Take the material below and output exactly the run of lines from the one containing "바꾸고, 대소문자·띄어쓰기·마침표는 무시해요" down to the one containing "app.innerHTML = '<div", with both included.

SOURCE DATA:

┏━━

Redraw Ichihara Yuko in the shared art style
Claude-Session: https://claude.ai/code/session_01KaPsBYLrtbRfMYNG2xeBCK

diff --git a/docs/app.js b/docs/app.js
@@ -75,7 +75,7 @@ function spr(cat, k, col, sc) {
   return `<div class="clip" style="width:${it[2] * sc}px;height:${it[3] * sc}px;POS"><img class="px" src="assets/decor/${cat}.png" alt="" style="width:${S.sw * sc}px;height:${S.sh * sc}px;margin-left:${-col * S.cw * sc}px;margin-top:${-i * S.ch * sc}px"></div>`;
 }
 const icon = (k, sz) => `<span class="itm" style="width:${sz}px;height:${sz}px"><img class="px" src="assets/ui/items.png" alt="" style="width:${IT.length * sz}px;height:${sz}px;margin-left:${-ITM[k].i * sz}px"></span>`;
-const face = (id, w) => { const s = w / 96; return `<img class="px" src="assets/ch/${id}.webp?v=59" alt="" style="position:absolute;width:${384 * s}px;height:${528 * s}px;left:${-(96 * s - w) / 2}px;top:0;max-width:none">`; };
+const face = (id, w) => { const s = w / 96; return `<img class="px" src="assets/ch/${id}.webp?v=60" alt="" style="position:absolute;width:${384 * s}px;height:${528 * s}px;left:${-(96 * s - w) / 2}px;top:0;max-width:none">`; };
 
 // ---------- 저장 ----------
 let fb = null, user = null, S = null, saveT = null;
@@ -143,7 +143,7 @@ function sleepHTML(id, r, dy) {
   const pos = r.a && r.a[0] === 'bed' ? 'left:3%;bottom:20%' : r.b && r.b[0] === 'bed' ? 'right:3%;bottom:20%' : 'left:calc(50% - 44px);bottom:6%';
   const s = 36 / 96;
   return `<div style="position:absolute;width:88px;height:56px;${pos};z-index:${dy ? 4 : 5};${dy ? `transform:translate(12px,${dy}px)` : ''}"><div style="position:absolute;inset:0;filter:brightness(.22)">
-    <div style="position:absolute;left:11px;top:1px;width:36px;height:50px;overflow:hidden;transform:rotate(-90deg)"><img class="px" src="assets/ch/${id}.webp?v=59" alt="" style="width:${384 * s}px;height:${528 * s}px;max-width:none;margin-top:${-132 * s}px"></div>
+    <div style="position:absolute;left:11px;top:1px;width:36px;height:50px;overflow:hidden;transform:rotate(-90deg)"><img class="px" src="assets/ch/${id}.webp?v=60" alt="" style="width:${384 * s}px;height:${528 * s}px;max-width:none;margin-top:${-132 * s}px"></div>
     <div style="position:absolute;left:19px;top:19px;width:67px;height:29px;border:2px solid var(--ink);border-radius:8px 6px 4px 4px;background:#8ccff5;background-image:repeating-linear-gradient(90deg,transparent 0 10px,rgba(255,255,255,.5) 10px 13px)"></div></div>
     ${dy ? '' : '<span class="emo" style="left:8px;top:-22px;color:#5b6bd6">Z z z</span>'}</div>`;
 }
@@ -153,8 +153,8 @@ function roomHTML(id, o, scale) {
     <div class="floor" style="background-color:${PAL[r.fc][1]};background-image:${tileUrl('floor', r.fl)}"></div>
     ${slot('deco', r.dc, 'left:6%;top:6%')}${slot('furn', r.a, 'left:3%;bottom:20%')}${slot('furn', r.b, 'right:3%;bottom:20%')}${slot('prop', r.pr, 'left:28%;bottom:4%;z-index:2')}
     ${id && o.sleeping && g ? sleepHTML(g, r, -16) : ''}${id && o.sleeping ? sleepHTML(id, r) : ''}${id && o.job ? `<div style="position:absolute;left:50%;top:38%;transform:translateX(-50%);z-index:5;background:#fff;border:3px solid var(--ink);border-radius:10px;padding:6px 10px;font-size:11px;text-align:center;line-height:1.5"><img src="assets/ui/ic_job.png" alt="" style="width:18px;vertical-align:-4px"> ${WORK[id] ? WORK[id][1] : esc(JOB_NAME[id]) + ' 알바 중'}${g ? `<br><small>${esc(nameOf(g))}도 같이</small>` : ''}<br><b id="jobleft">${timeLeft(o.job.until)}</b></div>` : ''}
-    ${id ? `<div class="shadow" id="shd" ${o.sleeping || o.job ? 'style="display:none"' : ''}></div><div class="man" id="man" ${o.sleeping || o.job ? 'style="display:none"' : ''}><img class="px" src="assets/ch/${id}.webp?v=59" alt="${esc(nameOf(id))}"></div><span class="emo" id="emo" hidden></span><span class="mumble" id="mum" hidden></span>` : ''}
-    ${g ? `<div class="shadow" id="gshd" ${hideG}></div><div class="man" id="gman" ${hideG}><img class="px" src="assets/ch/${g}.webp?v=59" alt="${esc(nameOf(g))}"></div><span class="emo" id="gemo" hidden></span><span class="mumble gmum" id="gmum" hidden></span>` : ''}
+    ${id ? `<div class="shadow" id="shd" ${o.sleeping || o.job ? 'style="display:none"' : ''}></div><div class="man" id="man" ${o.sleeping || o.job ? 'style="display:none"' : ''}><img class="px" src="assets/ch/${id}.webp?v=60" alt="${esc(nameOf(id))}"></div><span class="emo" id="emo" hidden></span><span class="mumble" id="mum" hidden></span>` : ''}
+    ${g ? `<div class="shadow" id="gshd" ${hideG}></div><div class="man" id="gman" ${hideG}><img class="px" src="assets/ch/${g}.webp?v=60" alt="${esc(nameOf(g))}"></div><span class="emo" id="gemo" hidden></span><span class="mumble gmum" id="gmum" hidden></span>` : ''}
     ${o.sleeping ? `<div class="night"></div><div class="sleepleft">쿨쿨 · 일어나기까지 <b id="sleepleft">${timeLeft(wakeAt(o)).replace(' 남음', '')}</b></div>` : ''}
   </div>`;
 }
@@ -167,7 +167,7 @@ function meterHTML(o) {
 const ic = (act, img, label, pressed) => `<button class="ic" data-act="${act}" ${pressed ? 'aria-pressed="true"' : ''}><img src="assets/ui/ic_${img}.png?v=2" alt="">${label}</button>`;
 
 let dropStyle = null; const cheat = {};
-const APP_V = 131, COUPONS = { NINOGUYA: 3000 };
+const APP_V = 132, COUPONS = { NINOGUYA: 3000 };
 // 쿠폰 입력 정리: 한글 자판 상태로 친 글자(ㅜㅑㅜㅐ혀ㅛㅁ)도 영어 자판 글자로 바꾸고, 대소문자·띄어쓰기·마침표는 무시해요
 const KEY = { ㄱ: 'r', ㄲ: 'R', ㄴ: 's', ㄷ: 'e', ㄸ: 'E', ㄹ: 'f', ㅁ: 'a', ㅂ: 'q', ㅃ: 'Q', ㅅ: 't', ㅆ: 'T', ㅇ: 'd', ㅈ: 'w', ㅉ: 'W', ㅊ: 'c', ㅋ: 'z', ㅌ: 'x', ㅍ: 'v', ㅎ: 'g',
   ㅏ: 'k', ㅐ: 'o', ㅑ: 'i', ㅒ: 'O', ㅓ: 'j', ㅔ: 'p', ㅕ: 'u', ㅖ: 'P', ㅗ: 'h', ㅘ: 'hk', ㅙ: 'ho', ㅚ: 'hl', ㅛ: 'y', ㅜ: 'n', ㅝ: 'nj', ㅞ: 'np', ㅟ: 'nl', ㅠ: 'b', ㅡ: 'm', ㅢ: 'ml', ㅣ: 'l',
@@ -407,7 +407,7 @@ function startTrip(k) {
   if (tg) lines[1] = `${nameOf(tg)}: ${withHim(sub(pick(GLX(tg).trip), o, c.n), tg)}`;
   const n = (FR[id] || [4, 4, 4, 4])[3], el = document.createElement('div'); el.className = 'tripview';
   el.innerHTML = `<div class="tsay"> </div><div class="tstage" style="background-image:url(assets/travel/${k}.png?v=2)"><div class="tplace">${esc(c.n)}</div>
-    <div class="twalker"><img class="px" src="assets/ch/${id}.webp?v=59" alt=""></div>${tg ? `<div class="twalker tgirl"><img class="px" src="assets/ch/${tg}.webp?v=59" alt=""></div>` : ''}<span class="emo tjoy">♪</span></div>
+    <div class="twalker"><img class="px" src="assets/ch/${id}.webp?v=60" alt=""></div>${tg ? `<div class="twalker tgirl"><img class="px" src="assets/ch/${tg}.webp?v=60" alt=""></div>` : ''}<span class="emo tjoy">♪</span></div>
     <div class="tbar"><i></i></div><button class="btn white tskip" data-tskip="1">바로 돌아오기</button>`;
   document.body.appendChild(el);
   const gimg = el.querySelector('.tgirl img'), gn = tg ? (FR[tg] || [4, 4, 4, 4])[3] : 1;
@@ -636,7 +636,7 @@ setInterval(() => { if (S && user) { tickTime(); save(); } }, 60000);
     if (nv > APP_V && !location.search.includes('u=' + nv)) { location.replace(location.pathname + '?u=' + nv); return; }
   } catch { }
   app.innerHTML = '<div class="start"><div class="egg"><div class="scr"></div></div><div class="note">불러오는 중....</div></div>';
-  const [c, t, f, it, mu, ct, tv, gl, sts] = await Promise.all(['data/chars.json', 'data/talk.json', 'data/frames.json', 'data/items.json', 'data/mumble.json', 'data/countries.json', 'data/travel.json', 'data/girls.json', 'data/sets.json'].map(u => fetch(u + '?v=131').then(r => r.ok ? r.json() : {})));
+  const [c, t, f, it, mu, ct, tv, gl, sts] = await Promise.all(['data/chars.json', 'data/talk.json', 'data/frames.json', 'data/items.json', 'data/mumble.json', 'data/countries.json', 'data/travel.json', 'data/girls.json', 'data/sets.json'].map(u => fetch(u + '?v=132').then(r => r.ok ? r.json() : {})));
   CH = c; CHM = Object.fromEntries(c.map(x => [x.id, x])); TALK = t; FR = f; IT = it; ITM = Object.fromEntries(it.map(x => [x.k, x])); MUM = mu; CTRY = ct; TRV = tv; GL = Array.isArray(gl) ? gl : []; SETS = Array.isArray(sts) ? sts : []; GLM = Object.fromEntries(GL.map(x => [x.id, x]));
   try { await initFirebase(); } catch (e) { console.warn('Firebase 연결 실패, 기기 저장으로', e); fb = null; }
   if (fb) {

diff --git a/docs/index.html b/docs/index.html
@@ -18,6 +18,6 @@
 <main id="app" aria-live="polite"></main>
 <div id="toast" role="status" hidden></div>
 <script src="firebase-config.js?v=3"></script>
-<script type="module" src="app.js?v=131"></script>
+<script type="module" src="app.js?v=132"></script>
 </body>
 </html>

┗━━

SOLUTION BELOW:
 // 쿠폰 입력 정리: 한글 자판 상태로 친 글자(ㅜㅑㅜㅐ혀ㅛㅁ)도 영어 자판 글자로 바꾸고, 대소문자·띄어쓰기·마침표는 무시해요
 const KEY = { ㄱ: 'r', ㄲ: 'R', ㄴ: 's', ㄷ: 'e', ㄸ: 'E', ㄹ: 'f', ㅁ: 'a', ㅂ: 'q', ㅃ: 'Q', ㅅ: 't', ㅆ: 'T', ㅇ: 'd', ㅈ: 'w', ㅉ: 'W', ㅊ: 'c', ㅋ: 'z', ㅌ: 'x', ㅍ: 'v', ㅎ: 'g',
   ㅏ: 'k', ㅐ: 'o', ㅑ: 'i', ㅒ: 'O', ㅓ: 'j', ㅔ: 'p', ㅕ: 'u', ㅖ: 'P', ㅗ: 'h', ㅘ: 'hk', ㅙ: 'ho', ㅚ: 'hl', ㅛ: 'y', ㅜ: 'n', ㅝ: 'nj', ㅞ: 'np', ㅟ: 'nl', ㅠ: 'b', ㅡ: 'm', ㅢ: 'ml', ㅣ: 'l',
@@ -407,7 +407,7 @@ function startTrip(k) {
   if (tg) lines[1] = `${nameOf(tg)}: ${withHim(sub(pick(GLX(tg).trip), o, c.n), tg)}`;
   const n = (FR[id] || [4, 4, 4, 4])[3], el = document.createElement('div'); el.className = 'tripview';
   el.innerHTML = `<div class="tsay"> </div><div class="tstage" style="background-image:url(assets/travel/${k}.png?v=2)"><div class="tplace">${esc(c.n)}</div>
-    <div class="twalker"><img class="px" src="assets/ch/${id}.webp?v=59" alt=""></div>${tg ? `<div class="twalker tgirl"><img class="px" src="assets/ch/${tg}.webp?v=59" alt=""></div>` : ''}<span class="emo tjoy">♪</span></div>
+    <div class="twalker"><img class="px" src="assets/ch/${id}.webp?v=60" alt=""></div>${tg ? `<div class="twalker tgirl"><img class="px" src="assets/ch/${tg}.webp?v=60" alt=""></div>` : ''}<span class="emo tjoy">♪</span></div>
     <div class="tbar"><i></i></div><button class="btn white tskip" data-tskip="1">바로 돌아오기</button>`;
   document.body.appendChild(el);
   const gimg = el.querySelector('.tgirl img'), gn = tg ? (FR[tg] || [4, 4, 4, 4])[3] : 1;
@@ -636,7 +636,7 @@ setInterval(() => { if (S && user) { tickTime(); save(); } }, 60000);
     if (nv > APP_V && !location.search.includes('u=' + nv)) { location.replace(location.pathname + '?u=' + nv); return; }
   } catch { }
   app.innerHTML = '<div class="start"><div class="egg"><div class="scr"></div></div><div class="note">불러오는 중....</div></div>';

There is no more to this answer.